The pulp mill was started in 1908, with a corresponding townsite company town commenced in 1910: the first roll of paper was produced in 1912. Similarly, large logging companies had earlier moved in to take advantage of the huge timber. Brooks, Scanlon & Obrien; Bloedel, Stewart and Welch; and Theodosia Logging were but a few logging companies, with the Brooks brothers and M.J. Scanlon forming the Powell River Company, western Canada's first pulp and paper mill. The Historic Townsite was designated a National Historic District by Parks and Monuments Canada in 1995, recognizing the exceptionally well preserved early 20th Century planned community, rooted firmly in the Garden City Design Movement and the Arts and Crafts philosophy.
When the British Columbia Credit Unions Act was passed in 1939, a study club organized by local millworkers secured the first charter with a deposit of $48.30. The mill provided a small office space at very low rent in the early years. By 1955, when Powell River Credit Union(now 'First Credit Union') moved into a permanent office, it had over 3,000 members and $1 million in assets.
The pulp mill in Powell River was at one time the largest pulp mill in the world. It has significantly cut back on production and now produces specialty paper for Catalyst Paper Corporation. The subsequent diversification of the local economy led to an increased focus on ecotourism and the arts, in addition to more traditional resources like mining, fishing, and general forestry. In recognition of its strong arts & cultural programs, Powell River was named a "Cultural Capital of Canada" in 2004.
The population of the Powell River Regional District is (2001 Census) 19,765. Of this 12,983 live in the District Municipality of Powell River. Although these numbers have remained static since the 1970s, recent (2006) figures indicate that the regional population is showing signs of renewed growth, and may have reached 22,000.

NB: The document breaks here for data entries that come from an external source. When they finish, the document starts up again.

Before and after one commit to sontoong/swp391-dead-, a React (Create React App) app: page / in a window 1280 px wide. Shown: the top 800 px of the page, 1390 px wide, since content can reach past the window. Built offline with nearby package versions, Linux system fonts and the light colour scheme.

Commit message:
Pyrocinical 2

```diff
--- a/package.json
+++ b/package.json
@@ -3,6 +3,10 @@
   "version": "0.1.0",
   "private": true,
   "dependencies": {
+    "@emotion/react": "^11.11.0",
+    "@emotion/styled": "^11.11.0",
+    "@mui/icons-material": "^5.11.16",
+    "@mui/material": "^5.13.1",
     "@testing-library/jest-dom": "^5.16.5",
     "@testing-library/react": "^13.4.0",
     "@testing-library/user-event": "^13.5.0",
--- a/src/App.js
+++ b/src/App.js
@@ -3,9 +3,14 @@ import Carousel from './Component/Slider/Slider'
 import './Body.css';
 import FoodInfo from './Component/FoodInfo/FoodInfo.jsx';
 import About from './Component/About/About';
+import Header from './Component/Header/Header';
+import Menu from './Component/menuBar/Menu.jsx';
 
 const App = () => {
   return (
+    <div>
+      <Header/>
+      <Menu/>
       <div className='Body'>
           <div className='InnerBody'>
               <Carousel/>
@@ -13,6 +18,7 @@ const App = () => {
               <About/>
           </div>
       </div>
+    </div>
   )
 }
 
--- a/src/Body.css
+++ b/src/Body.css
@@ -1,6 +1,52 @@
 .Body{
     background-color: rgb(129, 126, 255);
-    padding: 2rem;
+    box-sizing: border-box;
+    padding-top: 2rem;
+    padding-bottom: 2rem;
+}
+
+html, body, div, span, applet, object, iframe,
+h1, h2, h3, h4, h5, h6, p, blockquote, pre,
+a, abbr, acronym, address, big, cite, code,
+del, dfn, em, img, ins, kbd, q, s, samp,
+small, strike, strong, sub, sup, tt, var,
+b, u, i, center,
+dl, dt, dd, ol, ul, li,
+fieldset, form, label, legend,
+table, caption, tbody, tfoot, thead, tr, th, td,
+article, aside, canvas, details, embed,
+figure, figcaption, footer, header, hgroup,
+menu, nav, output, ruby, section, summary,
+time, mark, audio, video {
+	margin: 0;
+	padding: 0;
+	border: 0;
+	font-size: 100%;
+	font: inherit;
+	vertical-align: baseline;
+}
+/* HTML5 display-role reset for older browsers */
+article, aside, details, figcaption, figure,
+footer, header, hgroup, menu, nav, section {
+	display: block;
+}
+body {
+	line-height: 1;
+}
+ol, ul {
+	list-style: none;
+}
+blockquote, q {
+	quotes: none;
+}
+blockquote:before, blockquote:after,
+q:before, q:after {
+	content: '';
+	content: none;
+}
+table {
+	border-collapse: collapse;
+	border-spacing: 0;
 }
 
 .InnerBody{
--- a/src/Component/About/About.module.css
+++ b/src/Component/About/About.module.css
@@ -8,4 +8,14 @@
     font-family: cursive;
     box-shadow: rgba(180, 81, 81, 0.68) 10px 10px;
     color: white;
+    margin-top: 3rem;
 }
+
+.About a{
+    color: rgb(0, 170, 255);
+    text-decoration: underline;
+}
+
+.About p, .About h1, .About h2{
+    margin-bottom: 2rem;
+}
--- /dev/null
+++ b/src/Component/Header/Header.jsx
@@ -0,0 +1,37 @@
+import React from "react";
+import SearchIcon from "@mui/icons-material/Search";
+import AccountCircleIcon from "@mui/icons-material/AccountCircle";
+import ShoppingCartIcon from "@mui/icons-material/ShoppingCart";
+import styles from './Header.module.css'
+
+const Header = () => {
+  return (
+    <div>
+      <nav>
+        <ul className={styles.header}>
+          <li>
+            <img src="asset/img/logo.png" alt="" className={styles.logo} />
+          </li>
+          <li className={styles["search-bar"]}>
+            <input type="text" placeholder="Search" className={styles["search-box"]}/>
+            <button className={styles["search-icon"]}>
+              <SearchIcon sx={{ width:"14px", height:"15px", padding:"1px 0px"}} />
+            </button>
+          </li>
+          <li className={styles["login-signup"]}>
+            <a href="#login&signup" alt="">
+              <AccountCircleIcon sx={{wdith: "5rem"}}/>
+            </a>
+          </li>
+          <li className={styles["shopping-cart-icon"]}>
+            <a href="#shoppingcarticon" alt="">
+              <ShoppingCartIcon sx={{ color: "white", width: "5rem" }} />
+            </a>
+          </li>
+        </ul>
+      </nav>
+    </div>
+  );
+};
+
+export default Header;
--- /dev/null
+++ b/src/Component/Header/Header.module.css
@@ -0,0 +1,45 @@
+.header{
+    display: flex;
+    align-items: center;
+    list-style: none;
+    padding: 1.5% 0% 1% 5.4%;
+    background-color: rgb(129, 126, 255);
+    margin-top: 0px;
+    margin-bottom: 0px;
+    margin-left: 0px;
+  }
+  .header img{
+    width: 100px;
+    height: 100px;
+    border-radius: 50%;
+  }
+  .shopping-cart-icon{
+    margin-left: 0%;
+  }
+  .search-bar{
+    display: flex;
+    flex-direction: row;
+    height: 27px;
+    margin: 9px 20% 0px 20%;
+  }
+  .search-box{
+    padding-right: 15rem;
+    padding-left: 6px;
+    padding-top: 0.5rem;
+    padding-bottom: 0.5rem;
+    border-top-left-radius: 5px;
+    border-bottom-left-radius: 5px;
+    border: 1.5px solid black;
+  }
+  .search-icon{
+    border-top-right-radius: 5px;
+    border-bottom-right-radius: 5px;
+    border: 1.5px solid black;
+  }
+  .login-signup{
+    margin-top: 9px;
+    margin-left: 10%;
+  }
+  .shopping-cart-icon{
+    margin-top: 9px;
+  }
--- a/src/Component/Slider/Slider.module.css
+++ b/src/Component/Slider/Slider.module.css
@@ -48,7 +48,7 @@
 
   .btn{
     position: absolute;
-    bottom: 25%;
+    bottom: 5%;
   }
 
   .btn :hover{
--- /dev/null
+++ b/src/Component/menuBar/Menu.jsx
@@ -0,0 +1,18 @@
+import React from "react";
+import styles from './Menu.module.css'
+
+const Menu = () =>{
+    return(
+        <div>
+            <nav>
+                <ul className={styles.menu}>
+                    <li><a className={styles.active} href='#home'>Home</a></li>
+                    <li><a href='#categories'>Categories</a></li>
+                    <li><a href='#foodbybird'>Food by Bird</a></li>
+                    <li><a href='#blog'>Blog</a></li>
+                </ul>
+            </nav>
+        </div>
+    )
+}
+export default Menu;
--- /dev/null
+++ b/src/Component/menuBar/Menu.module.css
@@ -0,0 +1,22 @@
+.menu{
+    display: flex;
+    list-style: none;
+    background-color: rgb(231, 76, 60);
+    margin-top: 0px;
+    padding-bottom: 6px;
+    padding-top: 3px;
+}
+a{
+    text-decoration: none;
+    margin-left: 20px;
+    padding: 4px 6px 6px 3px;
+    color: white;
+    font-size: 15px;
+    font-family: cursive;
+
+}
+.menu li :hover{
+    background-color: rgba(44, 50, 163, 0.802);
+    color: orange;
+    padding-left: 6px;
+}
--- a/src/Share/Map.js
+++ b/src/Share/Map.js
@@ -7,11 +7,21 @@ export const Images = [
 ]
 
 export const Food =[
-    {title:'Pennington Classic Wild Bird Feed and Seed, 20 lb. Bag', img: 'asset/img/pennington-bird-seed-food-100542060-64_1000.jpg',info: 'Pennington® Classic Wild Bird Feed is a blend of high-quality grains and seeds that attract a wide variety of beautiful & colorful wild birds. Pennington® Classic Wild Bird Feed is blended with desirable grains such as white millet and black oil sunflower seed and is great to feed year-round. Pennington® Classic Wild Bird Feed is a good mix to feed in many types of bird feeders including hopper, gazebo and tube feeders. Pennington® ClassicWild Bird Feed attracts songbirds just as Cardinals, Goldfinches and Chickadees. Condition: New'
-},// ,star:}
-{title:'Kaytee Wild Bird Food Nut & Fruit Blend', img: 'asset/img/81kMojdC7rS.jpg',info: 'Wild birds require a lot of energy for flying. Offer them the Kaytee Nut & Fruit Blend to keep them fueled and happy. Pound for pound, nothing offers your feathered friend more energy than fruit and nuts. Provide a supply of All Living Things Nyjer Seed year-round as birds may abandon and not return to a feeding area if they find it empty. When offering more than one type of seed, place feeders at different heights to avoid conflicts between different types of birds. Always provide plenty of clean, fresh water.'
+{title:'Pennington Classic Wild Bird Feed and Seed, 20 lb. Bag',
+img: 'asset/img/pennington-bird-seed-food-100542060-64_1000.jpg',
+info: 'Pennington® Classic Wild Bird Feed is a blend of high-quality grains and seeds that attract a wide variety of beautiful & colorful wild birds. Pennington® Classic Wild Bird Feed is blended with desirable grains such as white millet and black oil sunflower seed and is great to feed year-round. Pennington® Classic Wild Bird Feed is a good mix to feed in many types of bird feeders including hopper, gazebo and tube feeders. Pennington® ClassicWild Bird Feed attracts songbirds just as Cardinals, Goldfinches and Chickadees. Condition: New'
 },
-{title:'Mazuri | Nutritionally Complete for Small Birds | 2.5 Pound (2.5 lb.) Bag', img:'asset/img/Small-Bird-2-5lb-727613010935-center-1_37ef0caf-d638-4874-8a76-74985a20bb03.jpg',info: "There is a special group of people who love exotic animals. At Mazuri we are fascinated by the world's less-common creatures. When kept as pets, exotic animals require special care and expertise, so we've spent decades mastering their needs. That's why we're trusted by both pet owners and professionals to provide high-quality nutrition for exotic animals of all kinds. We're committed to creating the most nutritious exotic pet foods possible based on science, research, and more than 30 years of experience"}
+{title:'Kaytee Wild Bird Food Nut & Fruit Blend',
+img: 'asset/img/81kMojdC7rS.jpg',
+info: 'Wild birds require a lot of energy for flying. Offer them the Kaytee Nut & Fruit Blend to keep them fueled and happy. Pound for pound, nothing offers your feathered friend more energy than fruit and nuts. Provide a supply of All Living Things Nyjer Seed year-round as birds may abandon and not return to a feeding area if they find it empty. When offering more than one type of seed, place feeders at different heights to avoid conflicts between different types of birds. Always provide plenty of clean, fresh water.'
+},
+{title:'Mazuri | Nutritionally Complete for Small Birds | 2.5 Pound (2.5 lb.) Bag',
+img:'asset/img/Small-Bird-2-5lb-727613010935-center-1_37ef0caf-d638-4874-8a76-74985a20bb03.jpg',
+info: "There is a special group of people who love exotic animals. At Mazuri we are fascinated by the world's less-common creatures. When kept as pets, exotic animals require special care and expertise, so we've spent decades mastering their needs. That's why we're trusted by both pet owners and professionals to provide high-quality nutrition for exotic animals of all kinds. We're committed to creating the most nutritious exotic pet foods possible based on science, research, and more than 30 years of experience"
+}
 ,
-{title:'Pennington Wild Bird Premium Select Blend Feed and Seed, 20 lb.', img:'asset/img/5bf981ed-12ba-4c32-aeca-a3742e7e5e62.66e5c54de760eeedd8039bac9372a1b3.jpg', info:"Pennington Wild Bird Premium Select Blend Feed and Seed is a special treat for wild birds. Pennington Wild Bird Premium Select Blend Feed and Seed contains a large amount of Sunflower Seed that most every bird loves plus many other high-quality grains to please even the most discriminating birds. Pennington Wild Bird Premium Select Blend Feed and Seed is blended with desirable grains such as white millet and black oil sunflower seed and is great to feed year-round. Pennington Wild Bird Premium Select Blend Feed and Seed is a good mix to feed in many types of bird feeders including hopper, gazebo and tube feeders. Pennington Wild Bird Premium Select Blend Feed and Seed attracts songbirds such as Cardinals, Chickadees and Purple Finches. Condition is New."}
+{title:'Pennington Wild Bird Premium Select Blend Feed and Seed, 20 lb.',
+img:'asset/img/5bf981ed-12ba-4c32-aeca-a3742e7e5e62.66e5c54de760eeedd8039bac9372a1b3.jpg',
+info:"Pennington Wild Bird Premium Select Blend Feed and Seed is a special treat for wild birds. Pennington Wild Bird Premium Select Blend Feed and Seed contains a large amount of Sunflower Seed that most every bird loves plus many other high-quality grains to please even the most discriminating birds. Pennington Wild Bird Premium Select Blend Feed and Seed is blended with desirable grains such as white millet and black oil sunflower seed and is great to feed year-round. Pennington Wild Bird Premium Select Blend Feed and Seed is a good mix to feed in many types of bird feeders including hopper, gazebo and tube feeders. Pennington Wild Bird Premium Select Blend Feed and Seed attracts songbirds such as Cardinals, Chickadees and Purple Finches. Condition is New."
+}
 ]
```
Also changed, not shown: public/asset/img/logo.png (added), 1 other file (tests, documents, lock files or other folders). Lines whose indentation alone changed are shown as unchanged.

The Powell River area is the traditional home to the [[Tla'Amin)] nation of the Coast Salish people, who still reside there to this day in their traditional village of Sliammon.